On Tuesday, The Supreme Court revived the federal mandate requiring medication abortion patients to pick up their mifepristone pill in person from a medical office or hospital, even when their consultation with their doctor is remote.
The suit was originally brought against the FDA by the American College of Obstetricians and Gynecologists (ACOG), the Council of University Chairs of Obstetrics and Gynecology (CUCOG), and SisterSong Women of Color Reproductive Justice Collective.
The order was unsigned, with three justices dissenting– Justice Sonia Sotomayor, Justice Elena Kagan, and Justice Stephen Breyer. Chief Justice John Roberts emphasized the limited nature of this opinion, providing deference to the “experts” in political positions to assess public health. He emphasized that this ruling does not answer a question about whether or not the requirement imposes an undue burden on the right to abortion, but rather about the court’s role in evaluating the impact of COVID-19.
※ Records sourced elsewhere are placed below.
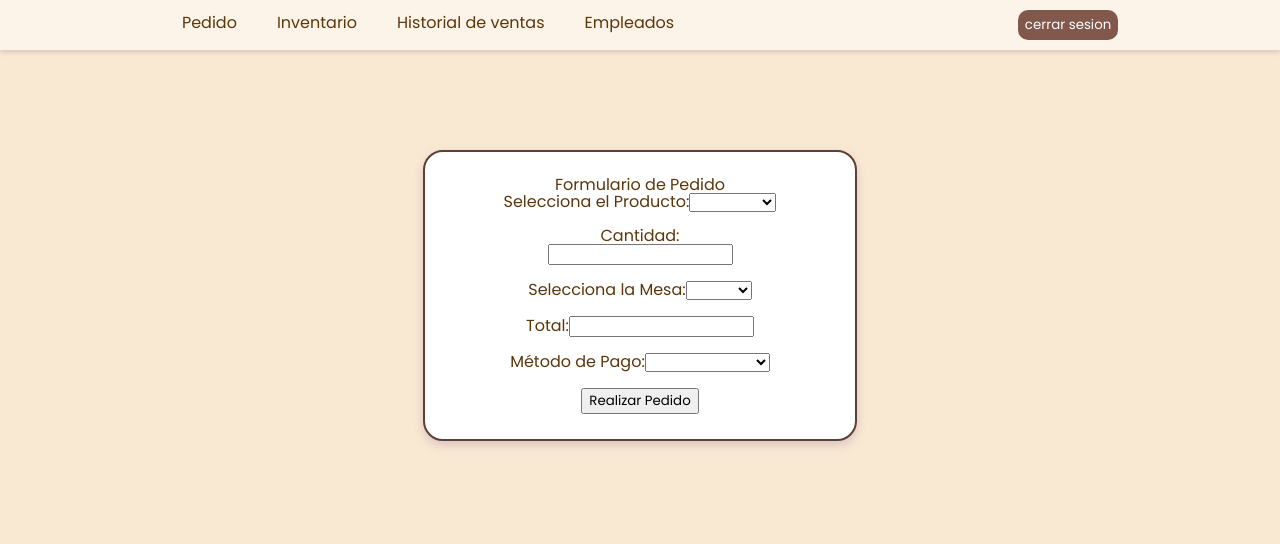
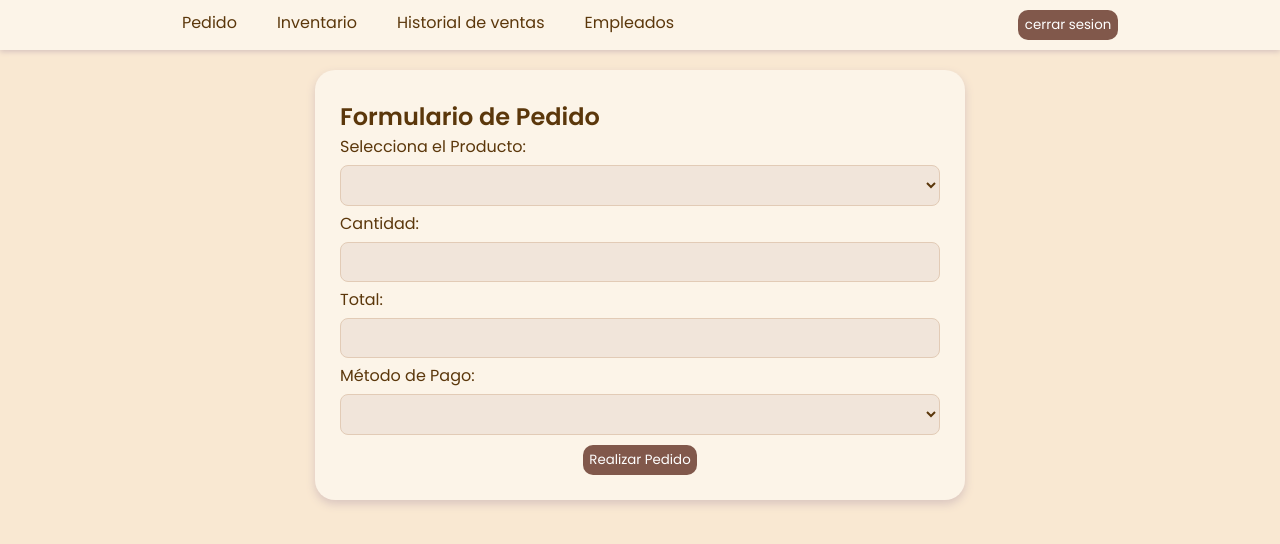
Before and after one commit to daaanielRa/cafeteria_web, a Vue app: page /pedidos in a window 1280 px wide. Shown: the top 544 px of the page. Built offline with nearby package versions, Linux system fonts and the light colour scheme.

Commit message:
css done
css de pedido listo

```diff
--- a/src/views/pedidosView.vue
+++ b/src/views/pedidosView.vue
@@ -5,35 +5,21 @@ import PageBase from '@/components/layout/pageBase.vue'
 <template>
   <PageBase>
     <template #main>
-      <div class="pedidocontainer">
-        <h2>Formulario de Pedido</h2>
+      <div class="app-card">
+        <h2 class="titulo-modulo">Formulario de Pedido</h2>
 
-        <form action="" method="post">
+        <form class="app-form" action="" method="post">
           <label for="producto">Selecciona el Producto:</label>
           <select id="producto" name="producto">
             <option value="" selected disabled></option>
             <option value="producto1">Producto 1</option>
             <option value="producto2">Producto 2</option>
           </select>
-          <br /><br />
-
           <label for="cantidad">Cantidad:</label>
-          <div>
-            <input type="number" id="cantidad" name="cantidad" max="50" required />
-            <br /><br />
-          </div>
-
-          <label for="mesa">Selecciona la Mesa:</label>
-          <select id="mesa" name="mesa">
-            <option value="" selected disabled></option>
-            <option value="mesa1">mesa 1</option>
-            <option value="mesa2">mesa 2</option>
-          </select>
-          <br /><br />
+          <input type="number" id="cantidad" name="cantidad" max="50" required />
 
           <label for="total">Total:</label>
           <input type="text" id="total" name="total" readonly />
-          <br /><br />
 
           <label for="metodo_pago">Método de Pago:</label>
           <select id="metodo_pago" name="metodo_pago">
@@ -43,9 +29,9 @@ import PageBase from '@/components/layout/pageBase.vue'
             <option value="tarjeta_debito">Tarjeta de débito</option>
             <option value="transferencia">Transferencia</option>
           </select>
-          <br /><br />
-
-          <button type="submit" class="font-poppins">Realizar Pedido</button>
+          <div class="form-buttons">
+            <button class="app-button" type="submit">Realizar Pedido</button>
+          </div>
         </form>
       </div>
     </template>
@@ -53,61 +39,11 @@ import PageBase from '@/components/layout/pageBase.vue'
 </template>
 
 <style scoped lang="css">
-.pedidocontainer {
-  justify-content: center;
-  background: #fff;
-  padding: 25px;
-  border-radius: 20px;
-  box-shadow: 0 4px 10px var(--primary-200);
-  text-align: center;
-  width: 100%;
-  max-width: 380px;
-  border: 2px solid #5d4037;
+.app-card {
+  width: 600px;
 }
 
-nav {
-  display: flex;
-  justify-content: center;
-  background-color: #fff;
-  position: fixed;
-  top: 0;
-  left: 0;
-  width: 100%;
-  z-index: 1000;
-  box-shadow: 0 2px 5px var(--primary-200);
-}
-
-.pedidocontainer {
-  margin-top: 80px;
-}
-
-nav a {
-  font-family: Poppins, sans-serif;
-  font-size: 16px;
-  color: #6f4f37;
-  padding: 10px 20px;
-  text-decoration: none;
-  display: inline-block;
-  text-align: center;
-  position: relative;
-  line-height: 40px;
-}
-
-nav a::after {
-  content: ''; /* Necesario para generar la línea */
-  position: absolute;
-  bottom: 0;
-  left: 0;
-  width: 0;
-  height: 4px;
-  background-color: #6f4f37;
-}
-
-nav a:hover::after {
-  width: 100%; /* Expande la línea al 100% en el hover */
-}
-
-input {
-  max-width: max-content;
+.app-button {
+  width: max-content;
 }
 </style>
```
In her dissent, Justice Sotomayor expressed that abortion is treated unlike any other medical treatment and that this mandate puts people at risk.
“This country’s laws have long singled out abortions for more onerous treatment than other medical procedures that carry similar or greater risks,” Justice Sotomayor wrote. “Like many of those laws, maintaining the F.D.A.’s in-person requirements” for picking up the drug “during the pandemic not only treats abortion exceptionally, it imposes an unnecessary, irrational and unjustifiable undue burden on women seeking to exercise their right to choose.”
She continues, “of the over 20,000 FDA-approved drugs, mifepristone is the only one that the FDA requires to be picked up in person for patients to take at home.”
According to Judge Theodore D. Chuang of the Federal District Court in Maryland, the requirement to make an unnecessary trip to a medical office during a pandemic creates an undue burden on the constitutional right to abortion.
This particularly impacts poor people, many of whom are people of color, who may have limited access to transportation, may not be able to take time off work to make an extra trip to a clinic, where hours have been reduced because of the pandemic, and who are most likely to be impacted by coronavirus themselves.
Julia Kaye, a lawyer with the American Civil Liberties Union, said in a statement that “the court’s ruling rejects science, compassion and decades of legal precedent in service of the Trump administration’s anti-abortion agenda,” she said in a statement. “It is mind-boggling that the Trump administration’s top priority on its way out the door is to needlessly endanger even more people during this dark pandemic winter — and chilling that the Supreme Court allowed it.”
This ruling is the first about abortion that the Court has seen since Amy Coney Barret was joined the court and reinforced its conservative, anti-abortion majority.
Sources: New York Times 1/12/21; Supreme Court of the United States 1/12/21; CDC 7/24/20